When teaching Composition 1, most of the texts we read are essays taken from an anthology. But every semester I teach "The Lottery." In case you're not familiar with it, I'll give you the basic plot. A small town in New England holds a lottery every year, at the end of June. Every family member must pick a slip of paper from a black box, one of which has a black dot on it. The 'winning' family then returns to the box, and every member picks a slip of paper. The 'winning' person, at the end of the story, gets stoned to death. This is the most anthologized short story, and while dark, it is a great read and unleashes great discussions in class. Shirley Jackson wrote it in 1948, with the recent Holocaust and her own negative small-town experiences forefront in her mind.

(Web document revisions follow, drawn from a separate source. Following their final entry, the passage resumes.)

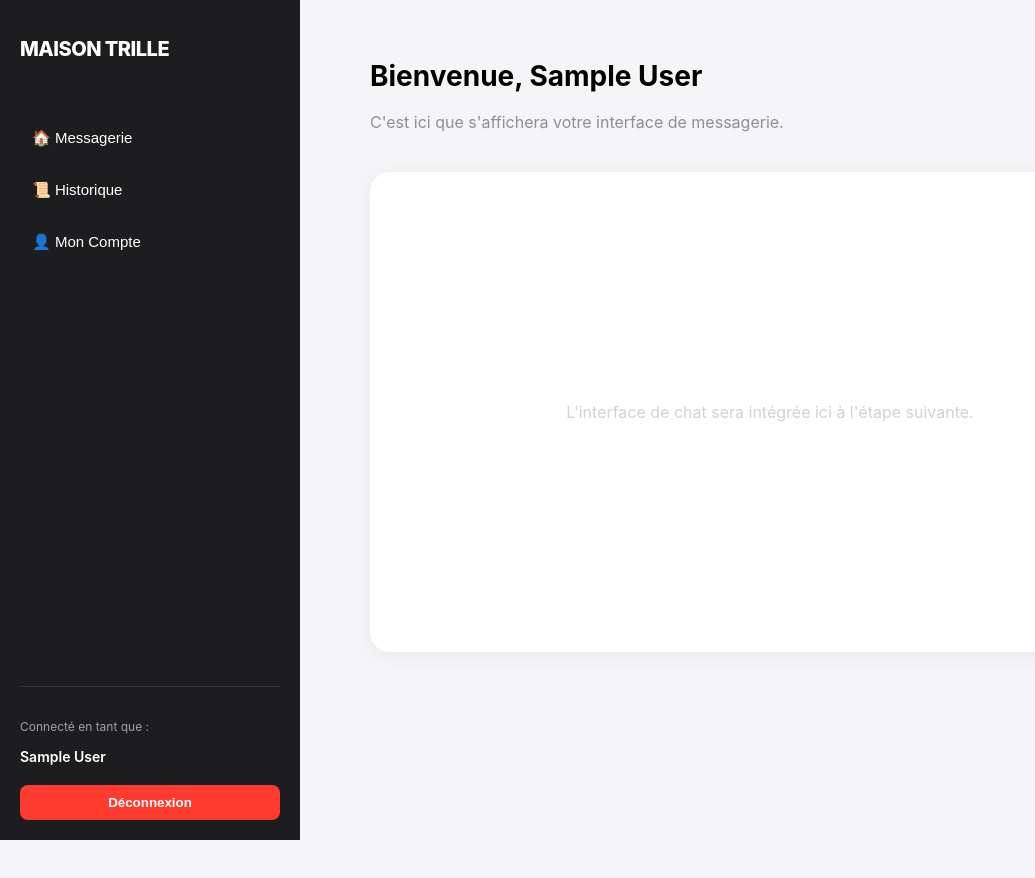
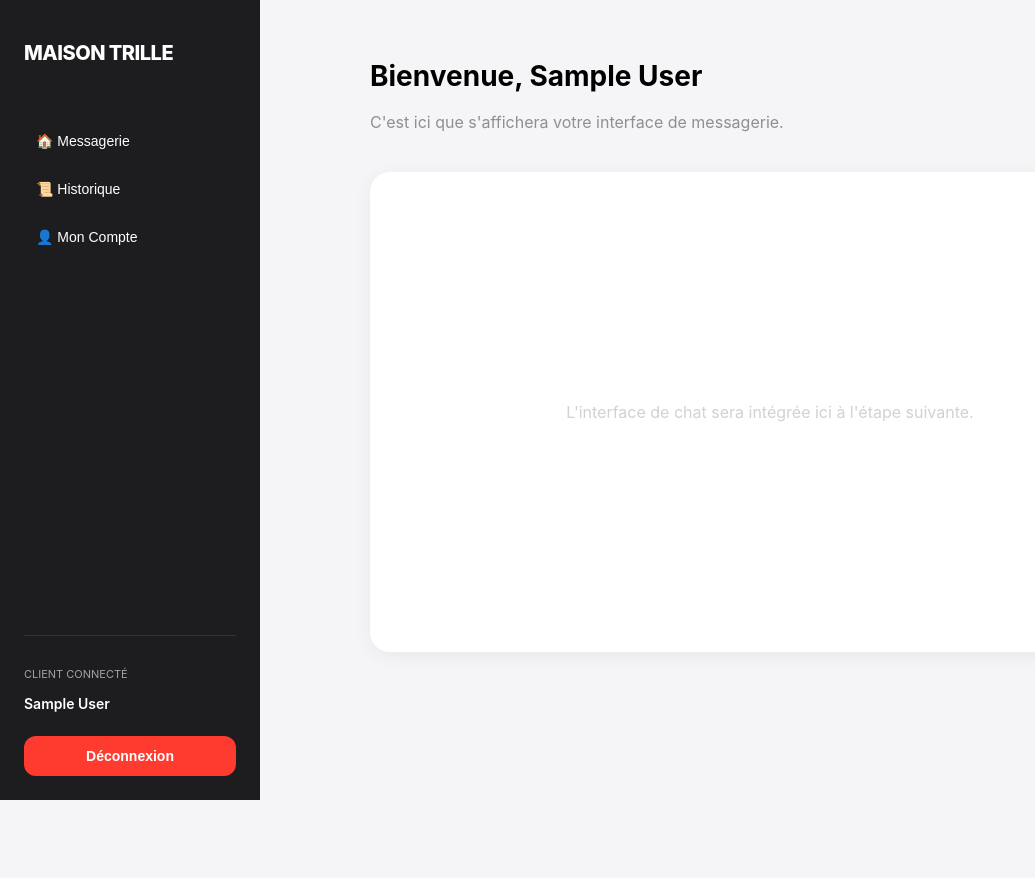
Before and after one commit to EIJulienTrille/ai-agent-vetting, a Next.js app: page / in a window 1280 px wide. Shown: the whole page, without its empty margins (0-1035 px from the left). Built offline with nearby package versions, Linux system fonts and the light colour scheme; no server answers; sample sign-in values are in the browser's storage.

Commit message:
UI Fix: Sidebar height and logout button visibility

```diff
--- a/components/Sidebar.tsx
+++ b/components/Sidebar.tsx
@@ -14,12 +14,15 @@ export default function Sidebar() {
         color: "white",
         display: "flex",
         flexDirection: "column",
-        padding: "20px",
+        padding: "24px",
         position: "fixed",
         left: 0,
         top: 0,
+        zIndex: 100,
+        boxSizing: "border-box", // CRUCIAL : inclut le padding dans le calcul de la hauteur
       }}
     >
+      {/* SECTION HAUT : TITRE */}
       <div style={{ marginBottom: "40px" }}>
         <h2
           style={{
@@ -32,12 +35,13 @@ export default function Sidebar() {
         </h2>
       </div>
 
+      {/* SECTION MILIEU : NAVIGATION */}
       <nav
         style={{
           flex: 1,
           display: "flex",
           flexDirection: "column",
-          gap: "10px",
+          gap: "8px",
         }}
       >
         <button style={navButtonStyle}>🏠 Messagerie</button>
@@ -45,27 +49,61 @@ export default function Sidebar() {
         <button style={navButtonStyle}>👤 Mon Compte</button>
       </nav>
 
-      <div style={{ borderTop: "1px solid #333", paddingTop: "20px" }}>
-        <p style={{ fontSize: "12px", color: "#A1A1A6", marginBottom: "10px" }}>
-          Connecté en tant que :
-        </p>
-        <p
-          style={{ fontSize: "14px", fontWeight: "600", marginBottom: "20px" }}
-        >
-          {session?.user?.name}
-        </p>
+      {/* SECTION BAS : UTILISATEUR ET DÉCONNEXION */}
+      <div
+        style={{
+          borderTop: "1px solid #333",
+          paddingTop: "20px",
+          marginTop: "auto", // Pousse ce bloc tout en bas
+          display: "flex",
+          flexDirection: "column",
+          gap: "10px",
+        }}
+      >
+        <div style={{ overflow: "hidden" }}>
+          <p
+            style={{
+              fontSize: "11px",
+              color: "#A1A1A6",
+              marginBottom: "4px",
+              textTransform: "uppercase",
+            }}
+          >
+            Client connecté
+          </p>
+          <p
+            style={{
+              fontSize: "14px",
+              fontWeight: "600",
+              whiteSpace: "nowrap",
+              overflow: "hidden",
+              textOverflow: "ellipsis",
+            }}
+          >
+            {session?.user?.name || "Utilisateur"}
+          </p>
+        </div>
+
         <button
           onClick={() => signOut({ callbackUrl: "/login" })}
           style={{
             width: "100%",
-            padding: "10px",
-            borderRadius: "8px",
+            padding: "12px",
+            borderRadius: "12px",
             backgroundColor: "#FF3B30",
             color: "white",
             border: "none",
-            fontWeight: "bold",
+            fontWeight: "700",
             cursor: "pointer",
+            transition: "background 0.2s",
+            fontSize: "14px",
           }}
+          onMouseOver={(e) =>
+            (e.currentTarget.style.backgroundColor = "#E03126")
+          }
+          onMouseOut={(e) =>
+            (e.currentTarget.style.backgroundColor = "#FF3B30")
+          }
         >
           Déconnexion
         </button>
@@ -78,12 +116,12 @@ const navButtonStyle = {
   width: "100%",
   textAlign: "left" as const,
   padding: "12px",
-  borderRadius: "8px",
+  borderRadius: "10px",
   backgroundColor: "transparent",
   color: "white",
   border: "none",
   cursor: "pointer",
-  fontSize: "15px",
+  fontSize: "14px",
+  fontWeight: "500",
   transition: "background 0.2s",
-  fontWeight: "500",
 };
```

Before we discuss "The Lottery," I ask the class -- what is fiction? Invariably, the first responses include "not real," "not true," "made up," and "fantasy." These responses really bother me! Why?
To me, fiction is very real. It rings true. A character may be based on a historical ("real") person or not, but his or her ethos reflects reality. In the best fiction, the characters are so lifelike, you feel like they could be a neighbor. For me, I feel like I could sit down with them over a cup of tea. While the events and the people inhabiting a novel may not be real, they are lifelike, and their lives resonate with truth.
What is fiction to you?